Now, I could continue to beat myself up over this bump in the road, but that would just set the cycle into motion again. I must forgive myself like my precious daughter has already forgiven me. I must recognize that this process is going to take time. No doubt there will be other bumps along the way, but Lord willing, they will become less and my reactions will improve over time.

permission to laugh

I’ve noticed I’ve begun to laugh more. I don’t just mean a chuckle. I’m talking about side splitting, can’t stop for a few minutes laughter. Even now I’m smiling as I think about the birthday card we gave to our new 17 year old. Apparently, freeing my mind of the stress of dieting is allowing room for me to appreciate the funny things in life a bit more. I even woke up this morning…. smiling. I opened the blinds, looked out at the gorgeous pinkish, purple mountains and grinned. My first thoughts weren’t, “ok, I’m going to be good today.”

How sick I was of the usual morning routine of donning guilt and determination to do better. I would lay out exactly what I was going to do to lose weight that day. I’m telling you, my mind didn’t have room for laughter. But this morning, I smiled, just happy to be in the moment.

We’ve all heard that “laughter is the best medicine”, so I thought I would look up a couple of articles about it. The first one surprised me with its huge emphasis on how many calories you burn when you laugh. Seriously? Now we’re making laughter into a diet plan? So, I moved on to the next article. You may find it an interesting read, so check it out if you like. Here’s a quote I resonated with:

Negative thoughts manifest into chemical reactions that can affect your body by bringing more stress into your system and decreasing your immunity. In contrast, positive thoughts actually release neuropeptides that help fight stress and potentially more-serious illnesses.


One of the primary things I’ve focused on lately is recognizing and eliminating negative thoughts. I had started to think I have a thyroid issue (which as it turns out I may), but it seems that my particular thyroid results may be rooted in stress and negativity. I’ve begun looking for ways to help alleviate stress in my life, as well as coping mechanisms. Releasing diet mentality has been a huge step toward that end. In doing so, it appears laughter comes more easily.

Well, I’m going to go about my day and look for opportunities to laugh along the way.

Our mouths were filled with laughter, our tongues with songs of joy.
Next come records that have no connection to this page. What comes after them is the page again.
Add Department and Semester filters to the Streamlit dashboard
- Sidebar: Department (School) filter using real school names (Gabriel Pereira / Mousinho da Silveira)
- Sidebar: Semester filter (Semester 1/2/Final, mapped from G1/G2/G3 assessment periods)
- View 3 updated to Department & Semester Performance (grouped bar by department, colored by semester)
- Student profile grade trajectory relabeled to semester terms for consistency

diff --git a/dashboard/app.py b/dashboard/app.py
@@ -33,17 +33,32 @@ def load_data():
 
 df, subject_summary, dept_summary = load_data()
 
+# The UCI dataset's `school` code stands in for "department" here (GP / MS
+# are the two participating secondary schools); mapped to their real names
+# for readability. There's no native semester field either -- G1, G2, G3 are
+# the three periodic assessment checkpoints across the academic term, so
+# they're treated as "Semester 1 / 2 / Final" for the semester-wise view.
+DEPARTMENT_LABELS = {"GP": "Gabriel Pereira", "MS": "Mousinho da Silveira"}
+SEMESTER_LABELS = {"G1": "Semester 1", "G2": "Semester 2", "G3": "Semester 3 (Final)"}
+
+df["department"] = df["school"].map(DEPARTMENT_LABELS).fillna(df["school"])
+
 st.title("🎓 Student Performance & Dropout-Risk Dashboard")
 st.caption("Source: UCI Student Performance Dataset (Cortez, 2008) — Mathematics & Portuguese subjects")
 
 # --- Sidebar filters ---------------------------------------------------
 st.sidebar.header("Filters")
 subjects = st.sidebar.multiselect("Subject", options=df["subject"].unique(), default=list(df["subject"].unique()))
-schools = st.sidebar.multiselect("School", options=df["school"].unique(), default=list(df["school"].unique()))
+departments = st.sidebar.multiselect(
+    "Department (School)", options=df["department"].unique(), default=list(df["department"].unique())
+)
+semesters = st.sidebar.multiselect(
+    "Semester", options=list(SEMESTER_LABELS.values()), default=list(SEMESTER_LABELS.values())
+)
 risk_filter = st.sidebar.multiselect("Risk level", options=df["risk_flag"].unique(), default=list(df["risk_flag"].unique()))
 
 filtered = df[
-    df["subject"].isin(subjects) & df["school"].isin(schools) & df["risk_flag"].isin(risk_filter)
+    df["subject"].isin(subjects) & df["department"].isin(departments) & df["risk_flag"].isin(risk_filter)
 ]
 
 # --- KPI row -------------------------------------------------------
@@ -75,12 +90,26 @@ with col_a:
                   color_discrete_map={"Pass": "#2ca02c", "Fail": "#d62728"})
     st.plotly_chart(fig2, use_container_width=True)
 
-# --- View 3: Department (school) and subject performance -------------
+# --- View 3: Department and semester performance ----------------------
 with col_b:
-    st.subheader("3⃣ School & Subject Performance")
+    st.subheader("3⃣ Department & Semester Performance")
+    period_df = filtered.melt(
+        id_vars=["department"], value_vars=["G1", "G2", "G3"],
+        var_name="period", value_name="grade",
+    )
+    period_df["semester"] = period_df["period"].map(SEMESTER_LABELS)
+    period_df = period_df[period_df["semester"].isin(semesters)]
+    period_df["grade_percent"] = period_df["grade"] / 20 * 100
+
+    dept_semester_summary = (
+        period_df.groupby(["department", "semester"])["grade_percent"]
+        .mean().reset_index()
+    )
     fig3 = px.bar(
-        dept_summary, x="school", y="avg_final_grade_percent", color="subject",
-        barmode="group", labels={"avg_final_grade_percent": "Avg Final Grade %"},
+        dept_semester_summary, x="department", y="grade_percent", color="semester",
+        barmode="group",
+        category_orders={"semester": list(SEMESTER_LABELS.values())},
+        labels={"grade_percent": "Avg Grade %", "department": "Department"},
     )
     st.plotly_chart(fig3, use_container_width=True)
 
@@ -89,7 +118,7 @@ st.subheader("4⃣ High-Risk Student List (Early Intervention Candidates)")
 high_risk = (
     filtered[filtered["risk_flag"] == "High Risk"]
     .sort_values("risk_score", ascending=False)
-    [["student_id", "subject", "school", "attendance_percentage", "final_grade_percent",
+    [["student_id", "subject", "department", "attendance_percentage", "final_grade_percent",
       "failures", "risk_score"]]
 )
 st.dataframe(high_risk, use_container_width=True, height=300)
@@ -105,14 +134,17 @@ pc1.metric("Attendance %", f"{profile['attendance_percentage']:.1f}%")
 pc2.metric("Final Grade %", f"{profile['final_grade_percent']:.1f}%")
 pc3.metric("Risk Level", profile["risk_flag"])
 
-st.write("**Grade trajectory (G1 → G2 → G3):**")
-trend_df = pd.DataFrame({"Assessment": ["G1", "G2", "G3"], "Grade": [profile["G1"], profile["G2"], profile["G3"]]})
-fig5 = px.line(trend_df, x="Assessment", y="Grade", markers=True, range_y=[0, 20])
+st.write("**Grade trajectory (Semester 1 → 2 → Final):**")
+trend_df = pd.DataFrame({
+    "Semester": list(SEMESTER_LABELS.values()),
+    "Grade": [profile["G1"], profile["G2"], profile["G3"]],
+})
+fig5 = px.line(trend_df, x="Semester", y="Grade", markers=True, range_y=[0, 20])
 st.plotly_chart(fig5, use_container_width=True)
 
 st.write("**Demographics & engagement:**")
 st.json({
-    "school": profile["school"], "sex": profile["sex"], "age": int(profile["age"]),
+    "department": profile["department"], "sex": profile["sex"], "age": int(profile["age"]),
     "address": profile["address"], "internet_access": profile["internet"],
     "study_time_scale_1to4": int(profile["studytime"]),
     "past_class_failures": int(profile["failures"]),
Then it was said among the nations, “The Lord has done great things for them.” ~ Psalm 126:2

the monkey chased the weasel

It’s been a bit since my last post. Life has been full and busy. In the midst of this I became desperate for another diet solution. Yes, this monkey chased that silly old weasel again. I stepped on the scale and then as a knee jerk reaction, went on another diet. That seemed to be working ok, until I woke up and remembered that “diets don’t work”. I was actually on a forum asking about changing habits when a woman recommended a book about “Intuitive Eating”. Once again, “no more dieting” was thrust into the forefront of my mind.

I wonder if I should post a sign that I read every day. It would say, “Don’t fall for it! Diets don’t work!” I want to eat mindfully and intuitively. In order to do that, I really must let go of chasing a number on the scale. I’ve been off the scale for about three weeks now. I’m fighting a bit of panic at just saying, “to heck with it all”. I’ve eaten for all the wrong reasons many times these past weeks, but I have learned even more about why I do what I do in regard to food. I’m figuring out the triggers to the vicious starve/binge cycle, but more importantly, I’m learning how to deal with them.

Diet talk is alluring. It’s everywhere. It even has clever disguises. I’m recommitting to this journey toward a healthy relationship with food… without dieting. Each time I recommit to this process, I feel I learn even more. Gradually, my belief systems are changing – and the time between lapses gets shorter. It is work though. It is a concentrated effort.

Hopefully, I won’t be chasing that weasel again.